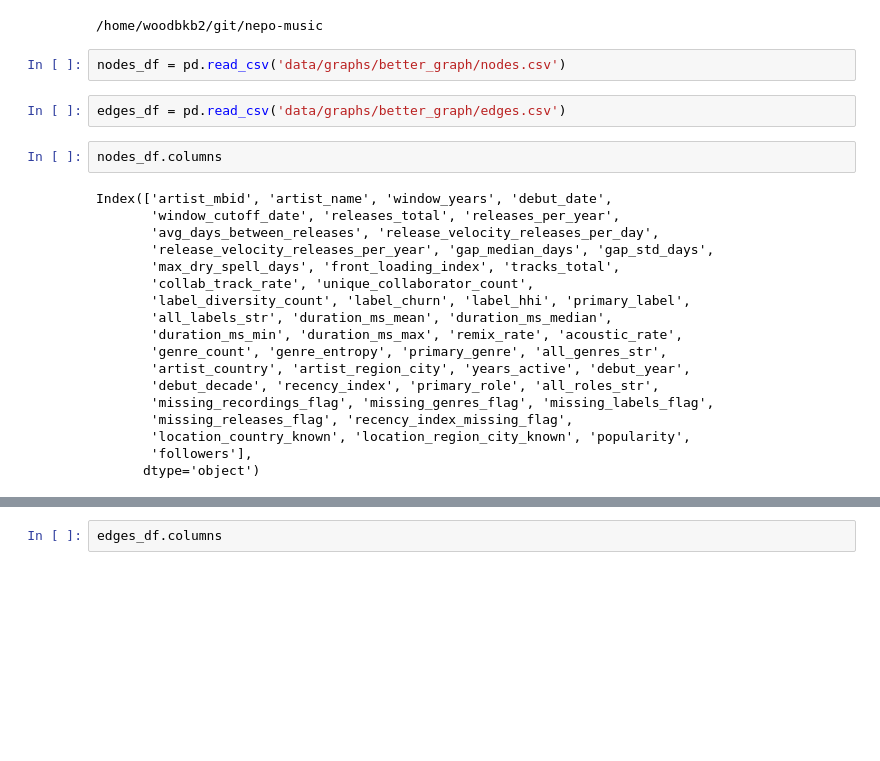
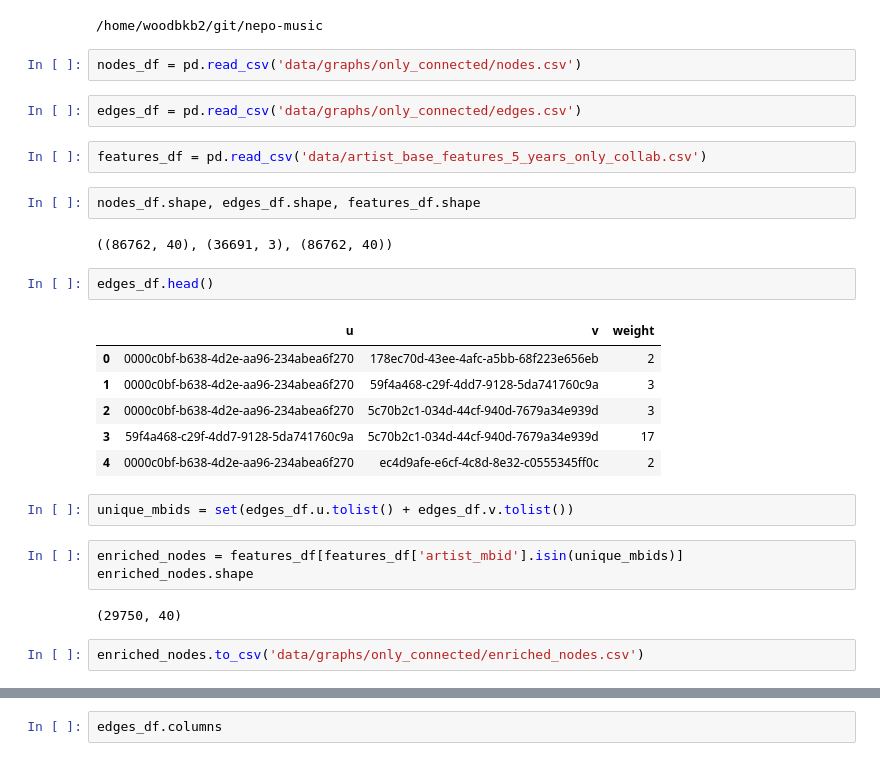
Before and after one commit to TheDeafOne/collaborative-success-research, a Jupyter notebook: network_construction/testing_network_construction.ipynb, the cells around one changed output, grey strips where cells are left out. Cells and saved outputs as stored; diff of their text form; blank space fills up the shorter version.

Commit message:
working on better graph builder

```diff
--- a/network_construction/testing_network_construction.ipynb
+++ b/network_construction/testing_network_construction.ipynb
@@ -12,26 +12,30 @@ else:
 # %% [output]
 /home/woodbkb2/git/nepo-music
 # %%
-nodes_df = pd.read_csv('data/graphs/better_graph/nodes.csv')
+nodes_df = pd.read_csv('data/graphs/only_connected/nodes.csv')
 # %%
-edges_df = pd.read_csv('data/graphs/better_graph/edges.csv')
+edges_df = pd.read_csv('data/graphs/only_connected/edges.csv')
+# %%
+features_df = pd.read_csv('data/artist_base_features_5_years_only_collab.csv')
+# %%
+nodes_df.shape, edges_df.shape, features_df.shape
+# %% [output]
+((86762, 40), (36691, 3), (86762, 40))
+# %%
+edges_df.head()
+# %% [output]
+|  | u | v | weight |
+| 0 | 0000c0bf-b638-4d2e-aa96-234abea6f270 | 178ec70d-43ee-4afc-a5bb-68f223e656eb | 2 |
+| 1 | 0000c0bf-b638-4d2e-aa96-234abea6f270 | 59f4a468-c29f-4dd7-9128-5da741760c9a | 3 |
+| 2 | 0000c0bf-b638-4d2e-aa96-234abea6f270 | 5c70b2c1-034d-44cf-940d-7679a34e939d | 3 |
+| 3 | 59f4a468-c29f-4dd7-9128-5da741760c9a | 5c70b2c1-034d-44cf-940d-7679a34e939d | 17 |
+| 4 | 0000c0bf-b638-4d2e-aa96-234abea6f270 | ec4d9afe-e6cf-4c8d-8e32-c0555345ff0c | 2 |
+# %%
+unique_mbids = set(edges_df.u.tolist() + edges_df.v.tolist())
 # %%
-nodes_df.columns
+enriched_nodes = features_df[features_df['artist_mbid'].isin(unique_mbids)]
+enriched_nodes.shape
 # %% [output]
-Index(['artist_mbid', 'artist_name', 'window_years', 'debut_date',
-       'window_cutoff_date', 'releases_total', 'releases_per_year',
-       'avg_days_between_releases', 'release_velocity_releases_per_day',
-       'release_velocity_releases_per_year', 'gap_median_days', 'gap_std_days',
-       'max_dry_spell_days', 'front_loading_index', 'tracks_total',
-       'collab_track_rate', 'unique_collaborator_count',
-       'label_diversity_count', 'label_churn', 'label_hhi', 'primary_label',
-       'all_labels_str', 'duration_ms_mean', 'duration_ms_median',
-       'duration_ms_min', 'duration_ms_max', 'remix_rate', 'acoustic_rate',
-       'genre_count', 'genre_entropy', 'primary_genre', 'all_genres_str',
-       'artist_country', 'artist_region_city', 'years_active', 'debut_year',
-       'debut_decade', 'recency_index', 'primary_role', 'all_roles_str',
-       'missing_recordings_flag', 'missing_genres_flag', 'missing_labels_flag',
-       'missing_releases_flag', 'recency_index_missing_flag',
-       'location_country_known', 'location_region_city_known', 'popularity',
-       'followers'],
-      dtype='object')
+(29750, 40)
+# %%
+enriched_nodes.to_csv('data/graphs/only_connected/enriched_nodes.csv')
```
Also changed, not shown: parts of 1 cell of this notebook, 3 other files.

______________________________

# Problem statement:
To complete the exercise, return the listing above exactly and omit its pictures.

# Exercise answer:
Before and after one commit to TheDeafOne/collaborative-success-research, a Jupyter notebook: network_construction/testing_network_construction.ipynb, the cells around one changed output, grey strips where cells are left out. Cells and saved outputs as stored; diff of their text form; blank space fills up the shorter version.

Commit message:
working on better graph builder

```diff
--- a/network_construction/testing_network_construction.ipynb
+++ b/network_construction/testing_network_construction.ipynb
@@ -12,26 +12,30 @@ else:
 # %% [output]
 /home/woodbkb2/git/nepo-music
 # %%
-nodes_df = pd.read_csv('data/graphs/better_graph/nodes.csv')
+nodes_df = pd.read_csv('data/graphs/only_connected/nodes.csv')
 # %%
-edges_df = pd.read_csv('data/graphs/better_graph/edges.csv')
+edges_df = pd.read_csv('data/graphs/only_connected/edges.csv')
+# %%
+features_df = pd.read_csv('data/artist_base_features_5_years_only_collab.csv')
+# %%
+nodes_df.shape, edges_df.shape, features_df.shape
+# %% [output]
+((86762, 40), (36691, 3), (86762, 40))
+# %%
+edges_df.head()
+# %% [output]
+|  | u | v | weight |
+| 0 | 0000c0bf-b638-4d2e-aa96-234abea6f270 | 178ec70d-43ee-4afc-a5bb-68f223e656eb | 2 |
+| 1 | 0000c0bf-b638-4d2e-aa96-234abea6f270 | 59f4a468-c29f-4dd7-9128-5da741760c9a | 3 |
+| 2 | 0000c0bf-b638-4d2e-aa96-234abea6f270 | 5c70b2c1-034d-44cf-940d-7679a34e939d | 3 |
+| 3 | 59f4a468-c29f-4dd7-9128-5da741760c9a | 5c70b2c1-034d-44cf-940d-7679a34e939d | 17 |
+| 4 | 0000c0bf-b638-4d2e-aa96-234abea6f270 | ec4d9afe-e6cf-4c8d-8e32-c0555345ff0c | 2 |
+# %%
+unique_mbids = set(edges_df.u.tolist() + edges_df.v.tolist())
 # %%
-nodes_df.columns
+enriched_nodes = features_df[features_df['artist_mbid'].isin(unique_mbids)]
+enriched_nodes.shape
 # %% [output]
-Index(['artist_mbid', 'artist_name', 'window_years', 'debut_date',
-       'window_cutoff_date', 'releases_total', 'releases_per_year',
-       'avg_days_between_releases', 'release_velocity_releases_per_day',
-       'release_velocity_releases_per_year', 'gap_median_days', 'gap_std_days',
-       'max_dry_spell_days', 'front_loading_index', 'tracks_total',
-       'collab_track_rate', 'unique_collaborator_count',
-       'label_diversity_count', 'label_churn', 'label_hhi', 'primary_label',
-       'all_labels_str', 'duration_ms_mean', 'duration_ms_median',
-       'duration_ms_min', 'duration_ms_max', 'remix_rate', 'acoustic_rate',
-       'genre_count', 'genre_entropy', 'primary_genre', 'all_genres_str',
-       'artist_country', 'artist_region_city', 'years_active', 'debut_year',
-       'debut_decade', 'recency_index', 'primary_role', 'all_roles_str',
-       'missing_recordings_flag', 'missing_genres_flag', 'missing_labels_flag',
-       'missing_releases_flag', 'recency_index_missing_flag',
-       'location_country_known', 'location_region_city_known', 'popularity',
-       'followers'],
-      dtype='object')
+(29750, 40)
+# %%
+enriched_nodes.to_csv('data/graphs/only_connected/enriched_nodes.csv')
```
Also changed, not shown: parts of 1 cell of this notebook, 3 other files.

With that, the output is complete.